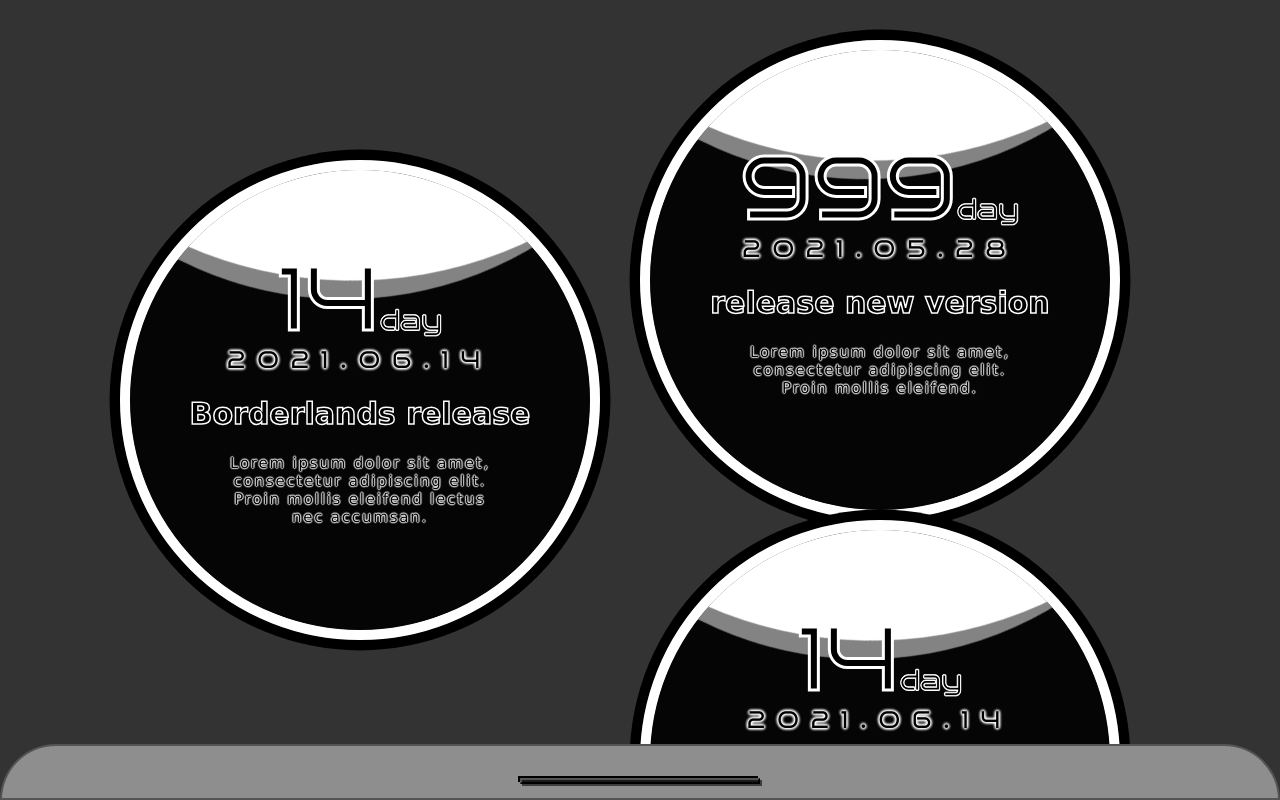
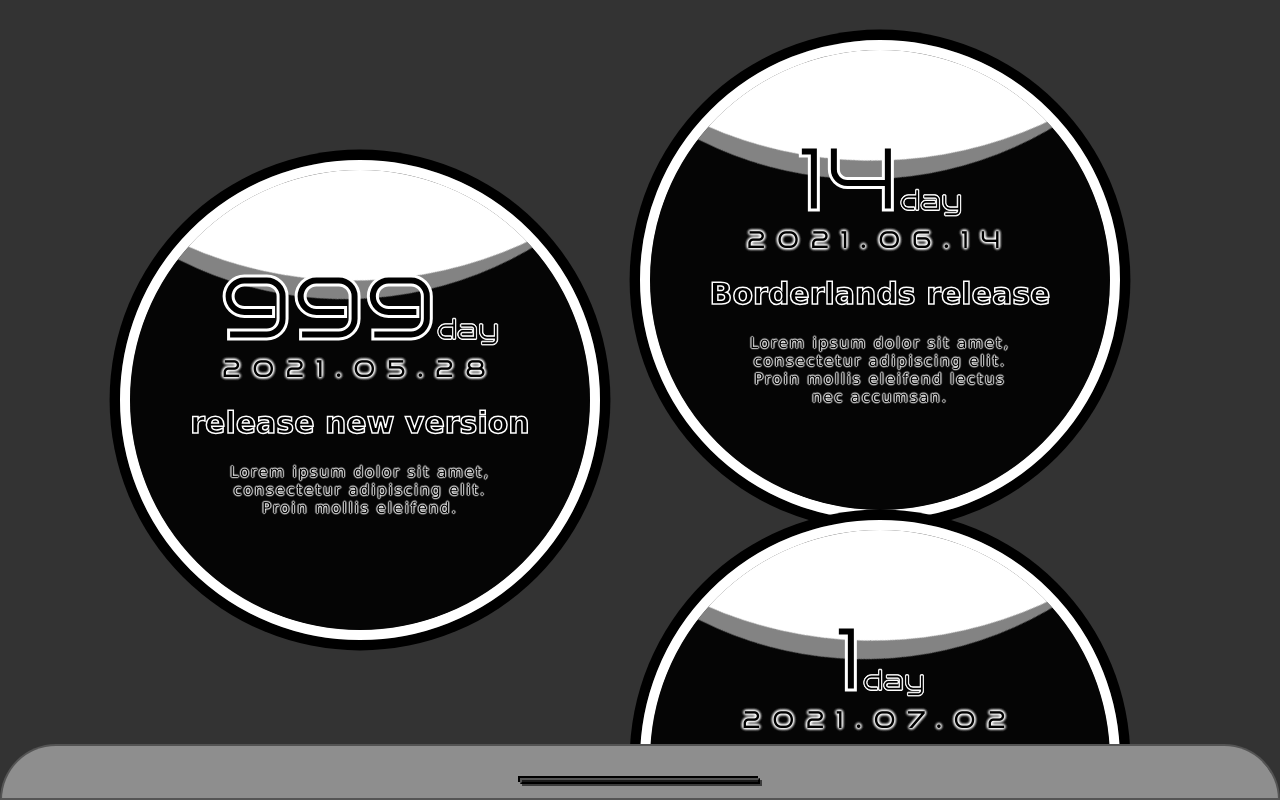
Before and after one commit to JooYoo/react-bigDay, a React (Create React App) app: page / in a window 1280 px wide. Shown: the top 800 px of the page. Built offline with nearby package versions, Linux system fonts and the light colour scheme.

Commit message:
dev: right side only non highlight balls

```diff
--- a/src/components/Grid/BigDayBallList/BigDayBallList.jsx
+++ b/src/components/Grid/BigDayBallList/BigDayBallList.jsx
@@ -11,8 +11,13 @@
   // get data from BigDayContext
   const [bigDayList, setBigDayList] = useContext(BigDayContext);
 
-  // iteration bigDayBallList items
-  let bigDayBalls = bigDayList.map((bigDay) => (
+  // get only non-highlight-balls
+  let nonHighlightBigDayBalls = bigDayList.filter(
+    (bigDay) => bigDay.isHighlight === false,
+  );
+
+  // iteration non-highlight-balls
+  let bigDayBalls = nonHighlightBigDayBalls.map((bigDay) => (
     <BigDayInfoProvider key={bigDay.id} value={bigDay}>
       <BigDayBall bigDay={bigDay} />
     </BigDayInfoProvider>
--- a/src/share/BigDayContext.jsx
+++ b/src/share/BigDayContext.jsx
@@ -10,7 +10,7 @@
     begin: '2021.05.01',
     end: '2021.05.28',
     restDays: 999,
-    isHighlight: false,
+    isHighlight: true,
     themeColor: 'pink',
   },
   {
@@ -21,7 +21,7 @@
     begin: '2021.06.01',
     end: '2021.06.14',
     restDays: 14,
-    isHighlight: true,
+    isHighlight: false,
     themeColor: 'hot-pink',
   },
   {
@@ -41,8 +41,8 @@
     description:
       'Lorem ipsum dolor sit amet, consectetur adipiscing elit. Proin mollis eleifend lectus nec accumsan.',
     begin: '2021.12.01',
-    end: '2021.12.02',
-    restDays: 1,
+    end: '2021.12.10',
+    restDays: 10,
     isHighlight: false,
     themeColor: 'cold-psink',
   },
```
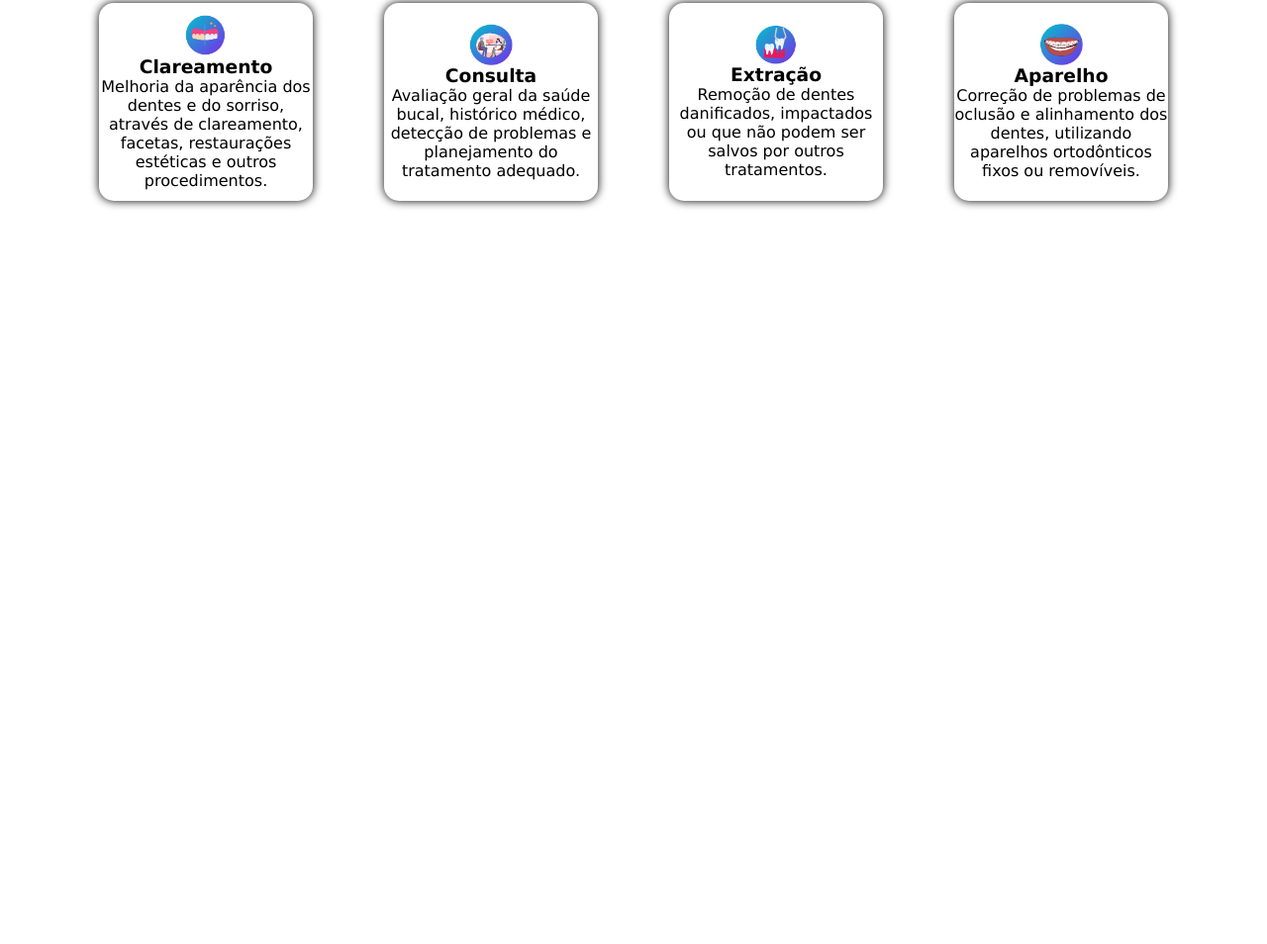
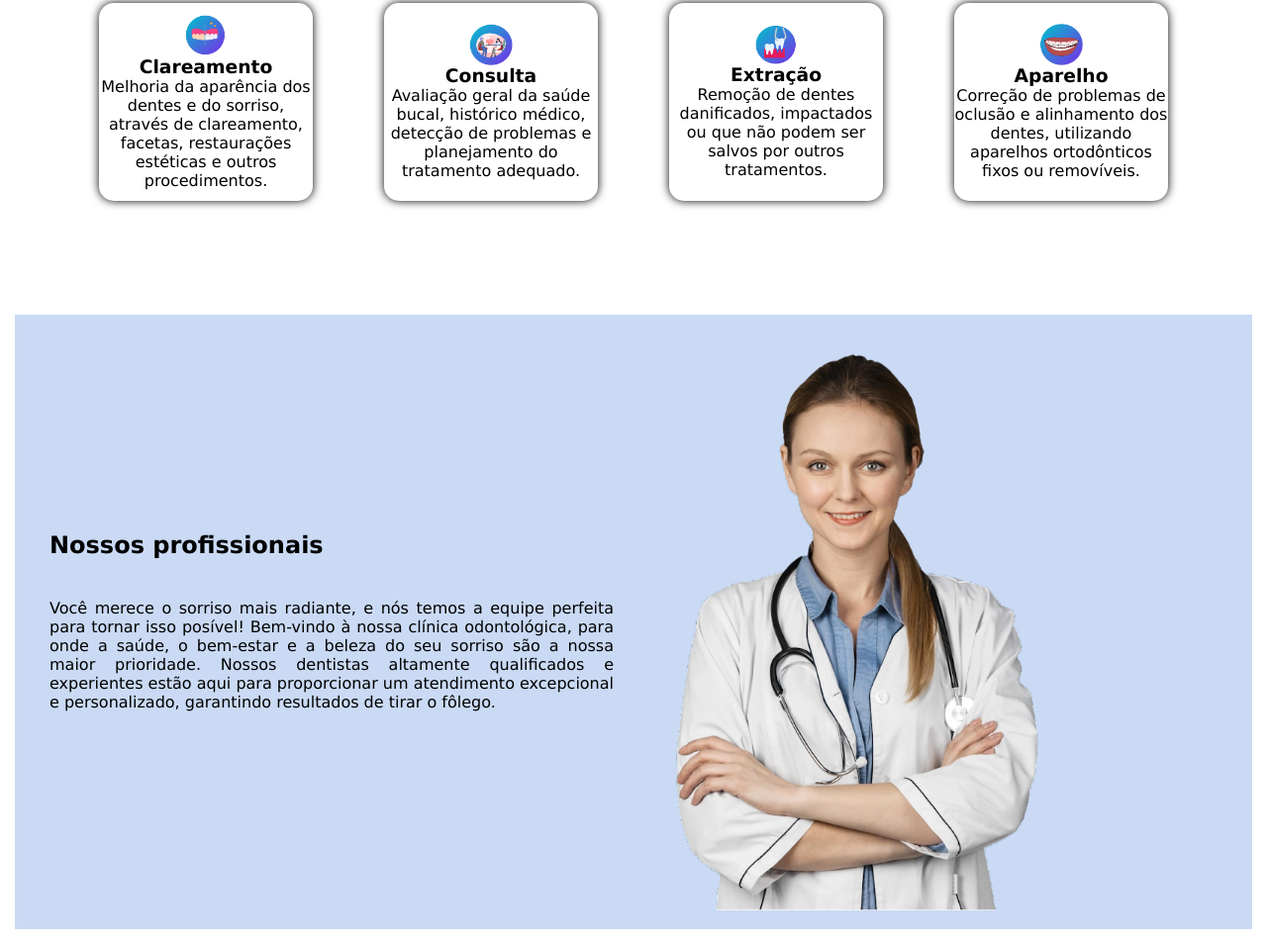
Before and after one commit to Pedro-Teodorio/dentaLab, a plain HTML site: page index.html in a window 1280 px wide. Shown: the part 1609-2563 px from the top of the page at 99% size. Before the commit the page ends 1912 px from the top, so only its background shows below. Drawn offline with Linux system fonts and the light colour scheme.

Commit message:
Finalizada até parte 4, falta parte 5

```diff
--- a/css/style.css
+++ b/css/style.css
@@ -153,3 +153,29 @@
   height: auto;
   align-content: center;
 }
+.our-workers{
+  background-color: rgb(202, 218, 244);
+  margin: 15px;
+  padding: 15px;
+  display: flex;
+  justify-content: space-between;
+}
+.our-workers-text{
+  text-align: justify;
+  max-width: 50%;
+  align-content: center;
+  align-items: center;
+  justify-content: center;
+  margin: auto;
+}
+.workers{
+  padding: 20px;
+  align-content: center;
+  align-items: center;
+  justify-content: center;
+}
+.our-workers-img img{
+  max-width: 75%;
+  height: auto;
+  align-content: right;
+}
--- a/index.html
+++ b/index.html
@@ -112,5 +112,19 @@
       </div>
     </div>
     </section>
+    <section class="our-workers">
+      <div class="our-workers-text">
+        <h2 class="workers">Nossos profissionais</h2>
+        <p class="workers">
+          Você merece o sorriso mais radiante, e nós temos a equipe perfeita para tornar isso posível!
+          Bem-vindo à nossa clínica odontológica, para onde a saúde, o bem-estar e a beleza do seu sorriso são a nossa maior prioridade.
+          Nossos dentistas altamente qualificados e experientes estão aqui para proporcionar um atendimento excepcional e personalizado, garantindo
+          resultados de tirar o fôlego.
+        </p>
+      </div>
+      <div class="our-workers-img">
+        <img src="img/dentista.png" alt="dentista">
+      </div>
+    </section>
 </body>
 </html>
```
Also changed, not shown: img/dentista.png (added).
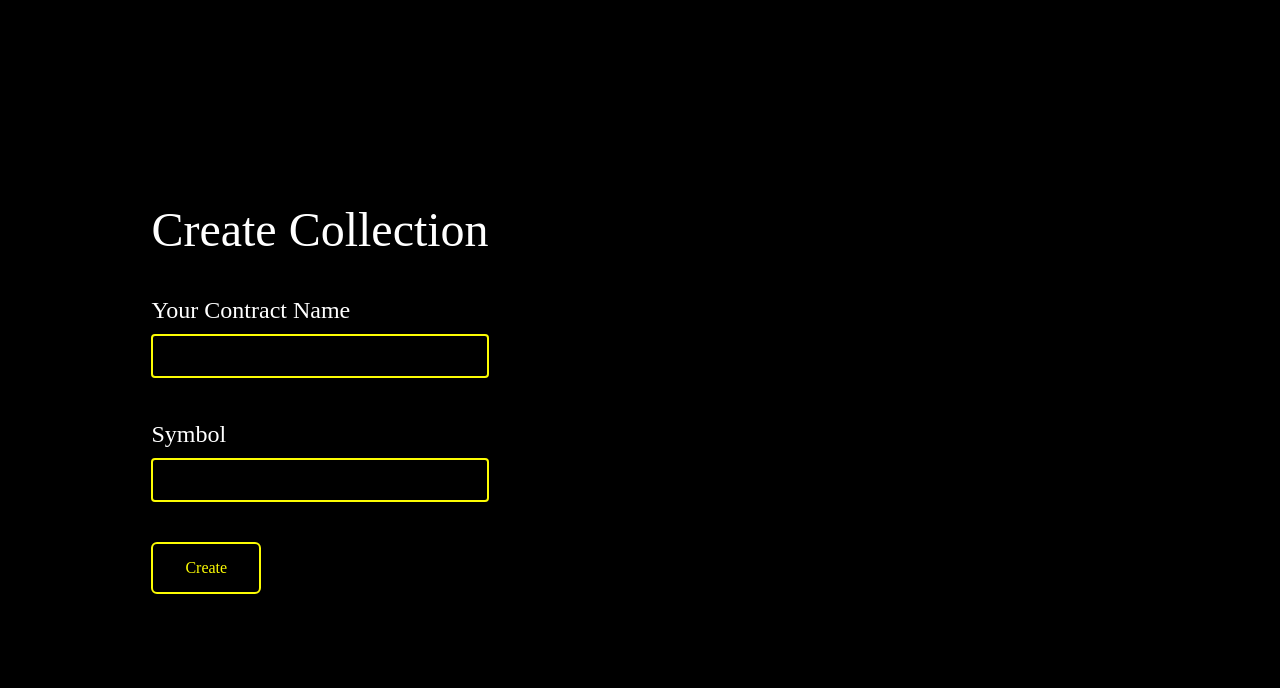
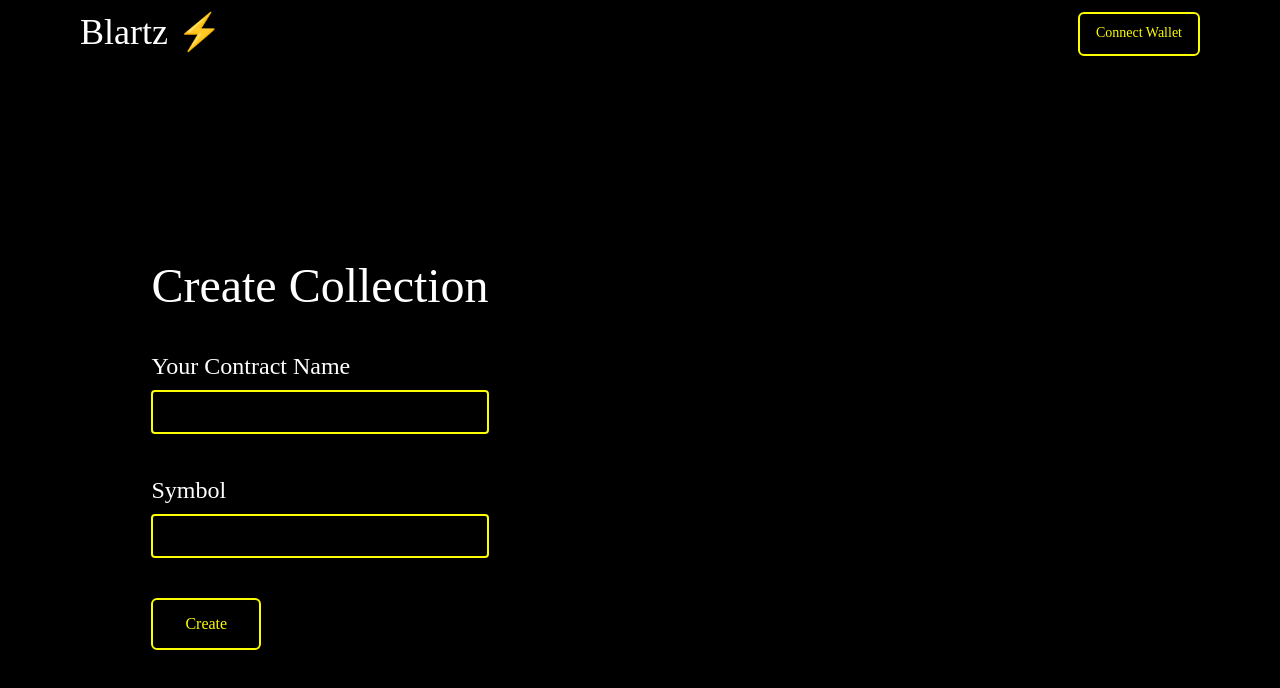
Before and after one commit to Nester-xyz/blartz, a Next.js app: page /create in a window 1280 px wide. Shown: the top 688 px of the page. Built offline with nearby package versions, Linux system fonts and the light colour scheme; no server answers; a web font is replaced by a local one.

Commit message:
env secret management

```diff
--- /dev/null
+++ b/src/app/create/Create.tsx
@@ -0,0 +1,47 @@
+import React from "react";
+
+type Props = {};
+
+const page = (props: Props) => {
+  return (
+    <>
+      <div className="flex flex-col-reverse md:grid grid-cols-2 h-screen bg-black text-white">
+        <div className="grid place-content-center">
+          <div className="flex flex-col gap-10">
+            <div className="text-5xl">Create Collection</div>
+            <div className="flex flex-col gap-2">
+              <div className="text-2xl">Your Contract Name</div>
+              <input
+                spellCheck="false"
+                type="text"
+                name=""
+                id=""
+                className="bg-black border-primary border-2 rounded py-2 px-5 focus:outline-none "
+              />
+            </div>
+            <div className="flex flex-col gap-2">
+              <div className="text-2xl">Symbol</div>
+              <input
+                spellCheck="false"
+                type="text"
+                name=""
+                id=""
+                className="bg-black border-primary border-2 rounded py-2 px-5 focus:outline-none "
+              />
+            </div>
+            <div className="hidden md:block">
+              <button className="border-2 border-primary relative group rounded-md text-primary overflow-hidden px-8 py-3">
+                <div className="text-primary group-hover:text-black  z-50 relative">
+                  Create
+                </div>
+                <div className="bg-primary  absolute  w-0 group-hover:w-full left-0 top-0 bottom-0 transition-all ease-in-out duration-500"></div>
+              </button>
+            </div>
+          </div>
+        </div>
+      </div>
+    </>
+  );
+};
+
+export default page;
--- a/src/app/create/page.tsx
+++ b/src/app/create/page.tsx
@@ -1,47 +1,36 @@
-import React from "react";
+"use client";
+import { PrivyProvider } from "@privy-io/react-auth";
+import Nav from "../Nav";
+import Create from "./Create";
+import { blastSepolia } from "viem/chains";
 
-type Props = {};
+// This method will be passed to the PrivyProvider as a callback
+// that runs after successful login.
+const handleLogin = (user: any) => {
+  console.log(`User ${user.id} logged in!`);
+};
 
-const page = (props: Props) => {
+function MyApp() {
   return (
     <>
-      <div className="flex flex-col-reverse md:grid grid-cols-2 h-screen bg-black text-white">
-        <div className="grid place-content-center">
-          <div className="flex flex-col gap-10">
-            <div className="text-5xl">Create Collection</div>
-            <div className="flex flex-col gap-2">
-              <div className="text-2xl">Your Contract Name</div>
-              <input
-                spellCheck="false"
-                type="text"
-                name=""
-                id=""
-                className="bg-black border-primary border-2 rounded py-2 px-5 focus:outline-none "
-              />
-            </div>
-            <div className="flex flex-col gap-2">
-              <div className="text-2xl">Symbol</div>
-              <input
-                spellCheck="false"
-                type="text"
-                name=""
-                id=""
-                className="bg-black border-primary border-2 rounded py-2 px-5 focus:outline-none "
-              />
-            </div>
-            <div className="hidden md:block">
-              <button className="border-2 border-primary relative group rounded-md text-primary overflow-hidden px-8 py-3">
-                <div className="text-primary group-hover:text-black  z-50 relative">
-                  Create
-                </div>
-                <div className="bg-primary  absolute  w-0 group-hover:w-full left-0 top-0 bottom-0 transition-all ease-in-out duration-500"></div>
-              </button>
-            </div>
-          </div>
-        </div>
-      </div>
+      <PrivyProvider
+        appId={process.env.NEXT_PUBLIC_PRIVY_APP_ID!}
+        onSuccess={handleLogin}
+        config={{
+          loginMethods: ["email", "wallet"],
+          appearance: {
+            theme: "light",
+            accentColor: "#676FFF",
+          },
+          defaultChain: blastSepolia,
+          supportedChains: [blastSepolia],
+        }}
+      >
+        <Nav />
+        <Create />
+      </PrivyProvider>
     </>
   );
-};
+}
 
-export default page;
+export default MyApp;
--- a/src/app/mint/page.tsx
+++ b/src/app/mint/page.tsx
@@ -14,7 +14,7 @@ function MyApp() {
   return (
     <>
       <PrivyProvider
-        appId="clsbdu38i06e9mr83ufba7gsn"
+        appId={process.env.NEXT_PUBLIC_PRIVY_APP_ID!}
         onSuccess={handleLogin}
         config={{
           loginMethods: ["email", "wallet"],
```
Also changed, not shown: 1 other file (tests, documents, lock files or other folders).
════════════════════
> PROBLEM DETAILS:
Check each line of the listing for "PrivyProvider", and copy the ones that hold it.

> SOLUTION:
+import { PrivyProvider } from "@privy-io/react-auth";
+// This method will be passed to the PrivyProvider as a callback
+      <PrivyProvider
+      </PrivyProvider>
       <PrivyProvider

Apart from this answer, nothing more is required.